Today's show was triggered by a confluence.
 
"Orange Is The New Black," a Netflix series based on Piper Kerman's memoir of a year spent at the Danbury federal women's prison, has become a favorite of critics and audiences.
 
Meanwhile, federal corrections officials have been pursuing a plan to convert Danbury back to a men's prison. Kerman took to the op-ed page of the New York Times to oppose the plan and to enlighten us about the importance of family contact to prisoner and to their children.
 
We lock a lot of people up -- far more per capita than any other nation in the world. 

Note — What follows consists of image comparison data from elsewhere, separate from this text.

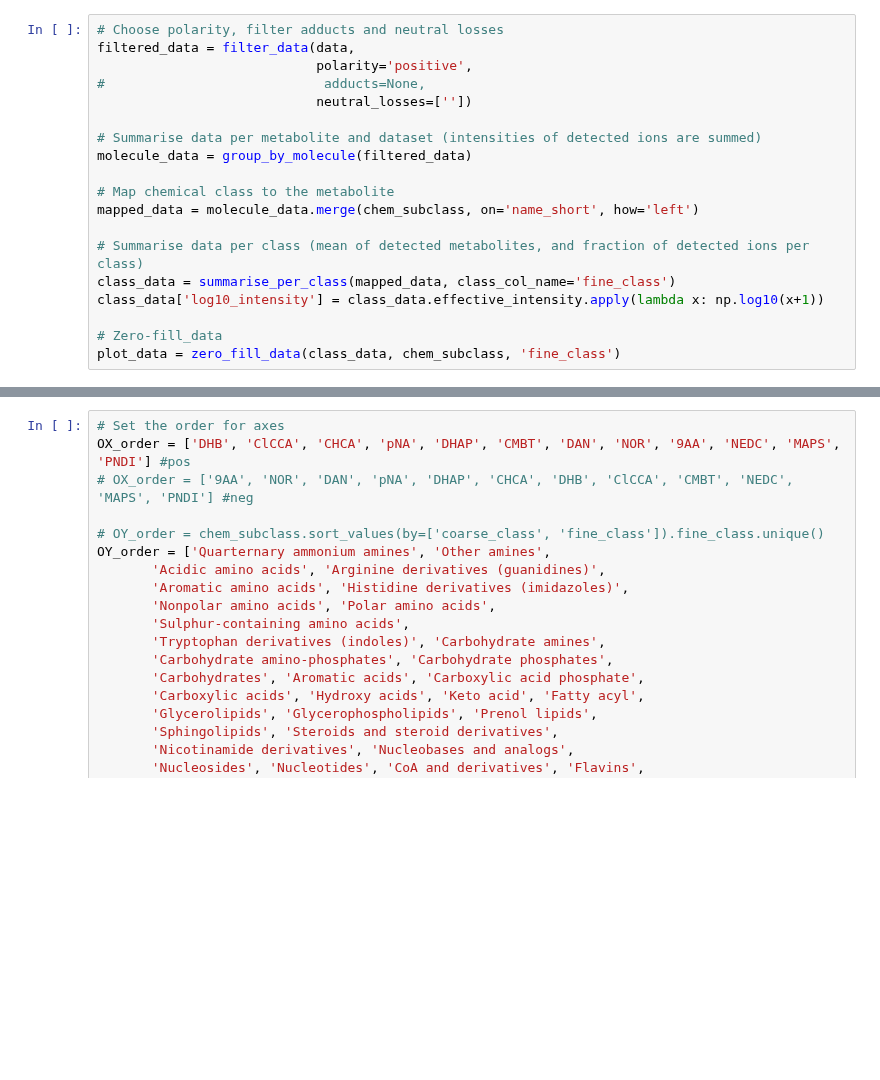
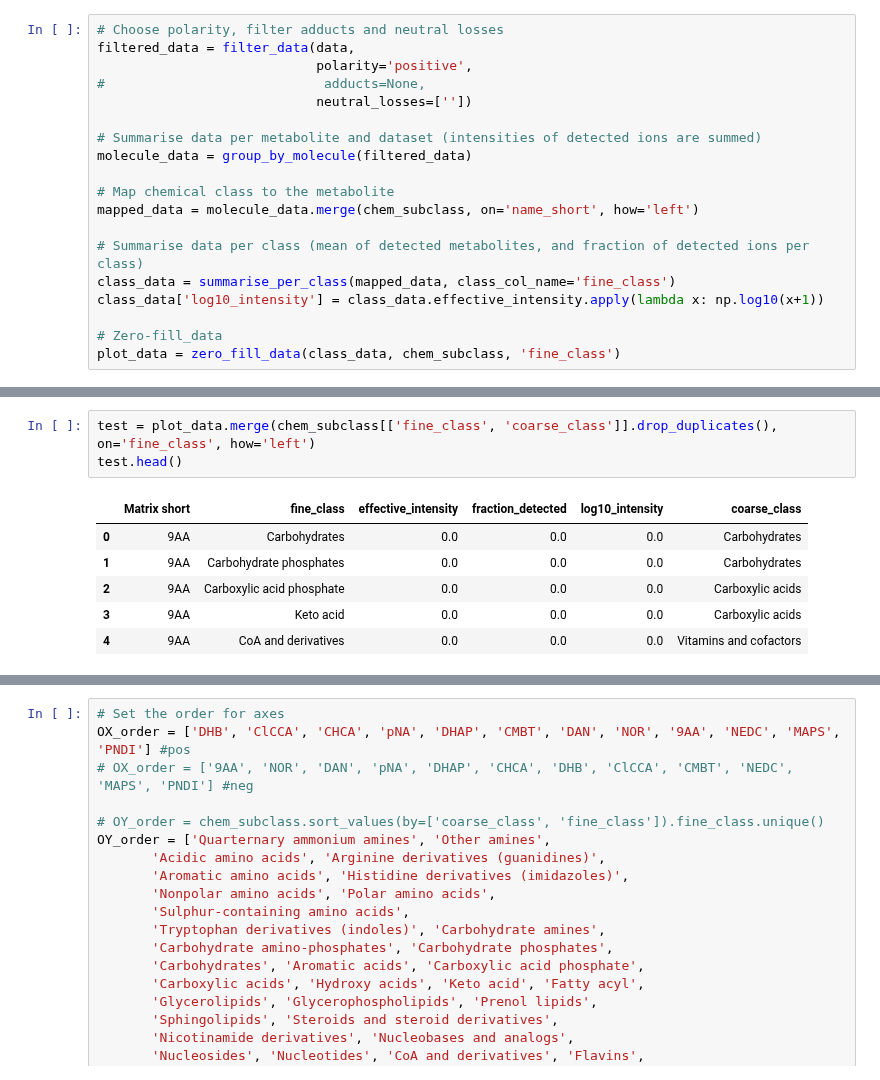
Before and after one commit to saharuka/metabolite_detectability, a Jupyter notebook: matrix_comparison/6_plots/q2a_compounds_v_matrices_dotplot_v4.ipynb, the cells around one changed output, grey strips where cells are left out. Cells and saved outputs as stored; diff of their text form; blank space fills up the shorter version.

```diff
--- a/matrix_comparison/6_plots/q2a_compounds_v_matrices_dotplot_v4.ipynb
+++ b/matrix_comparison/6_plots/q2a_compounds_v_matrices_dotplot_v4.ipynb
@@ -319,0 +332,10 @@ plot_data = zero_fill_data(class_data, chem_subclass, 'fine_class')
+# %%
+test = plot_data.merge(chem_subclass[['fine_class', 'coarse_class']].drop_duplicates(), on='fine_class', how='left')
+test.head()
+# %% [output]
+|  | Matrix short | fine_class | effective_intensity | fraction_detected | log10_intensity | coarse_class |
+| 0 | 9AA | Carbohydrates | 0.0 | 0.0 | 0.0 | Carbohydrates |
+| 1 | 9AA | Carbohydrate phosphates | 0.0 | 0.0 | 0.0 | Carbohydrates |
+| 2 | 9AA | Carboxylic acid phosphate | 0.0 | 0.0 | 0.0 | Carboxylic acids |
+| 3 | 9AA | Keto acid | 0.0 | 0.0 | 0.0 | Carboxylic acids |
+| 4 | 9AA | CoA and derivatives | 0.0 | 0.0 | 0.0 | Vitamins and cofactors |
```
Also changed, not shown: parts of 6 cells of this notebook, 35 other files.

Kerman's essay offered a startling figure -- 1 in 28 children has a parent in prison.
 
Reading her book is an eye-opener about the conditions in one of the "best" of those prisons and about the offenses for which women often receive very long sentences. So today, we'll look women's prison and at alternatives.